Exercise instructions:
Images are to be left out; everything else in the records gets copied exactly.

Material for this task:

━━━━━━━━━━

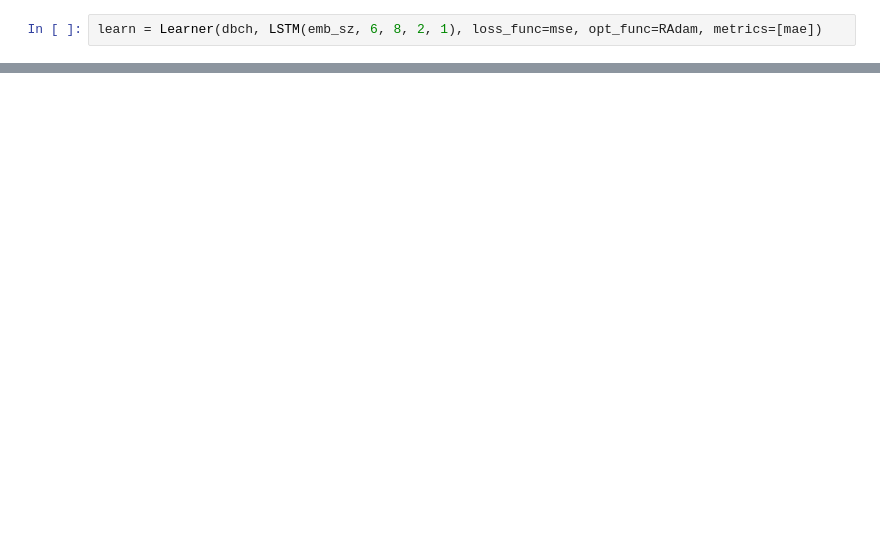
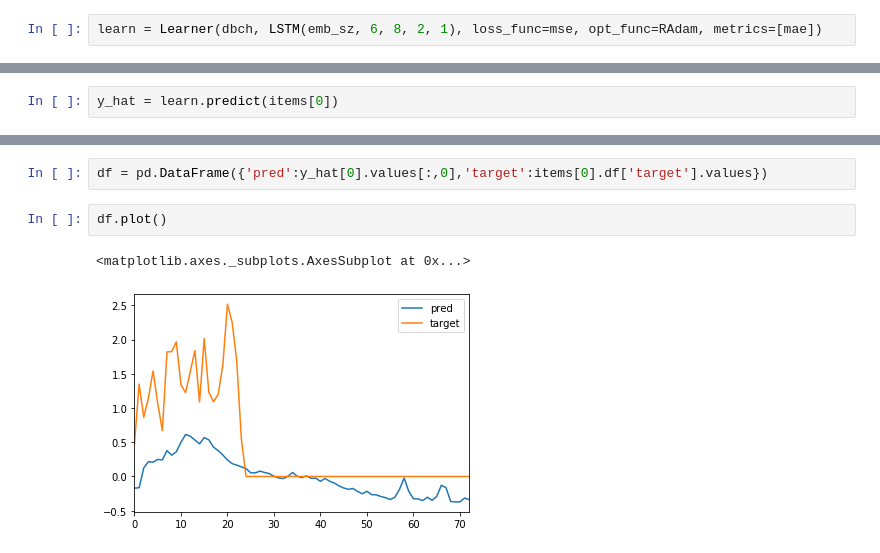
Before and after one commit to takotab/time-series-testing, a Jupyter notebook: nbs/_v2_seq_seq.ipynb, the cells around one changed output, grey strips where cells are left out. Saved outputs shown, nothing was run; the diff lists cells and outputs as text; blank space fills up the shorter version.

```diff
--- a/nbs/_v2_seq_seq.ipynb
+++ b/nbs/_v2_seq_seq.ipynb
@@ -612,0 +638,2 @@ learn.validate()
+# %%
+y_hat = learn.predict(items[0])
@@ -612,0 +642,7 @@ learn.validate()
+# %%
+df = pd.DataFrame({'pred':y_hat[0].values[:,0],'target':items[0].df['target'].values})
+# %%
+df.plot()
+# %% [output]
+<matplotlib.axes._subplots.AxesSubplot at 0x...>
+[figure, added]
```
Also changed, not shown: parts of 31 cells of this notebook.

━━━━━━━━━━

Answer space:
Before and after one commit to takotab/time-series-testing, a Jupyter notebook: nbs/_v2_seq_seq.ipynb, the cells around one changed output, grey strips where cells are left out. Saved outputs shown, nothing was run; the diff lists cells and outputs as text; blank space fills up the shorter version.

```diff
--- a/nbs/_v2_seq_seq.ipynb
+++ b/nbs/_v2_seq_seq.ipynb
@@ -612,0 +638,2 @@ learn.validate()
+# %%
+y_hat = learn.predict(items[0])
@@ -612,0 +642,7 @@ learn.validate()
+# %%
+df = pd.DataFrame({'pred':y_hat[0].values[:,0],'target':items[0].df['target'].values})
+# %%
+df.plot()
+# %% [output]
+<matplotlib.axes._subplots.AxesSubplot at 0x...>
+[figure, added]
```
Also changed, not shown: parts of 31 cells of this notebook.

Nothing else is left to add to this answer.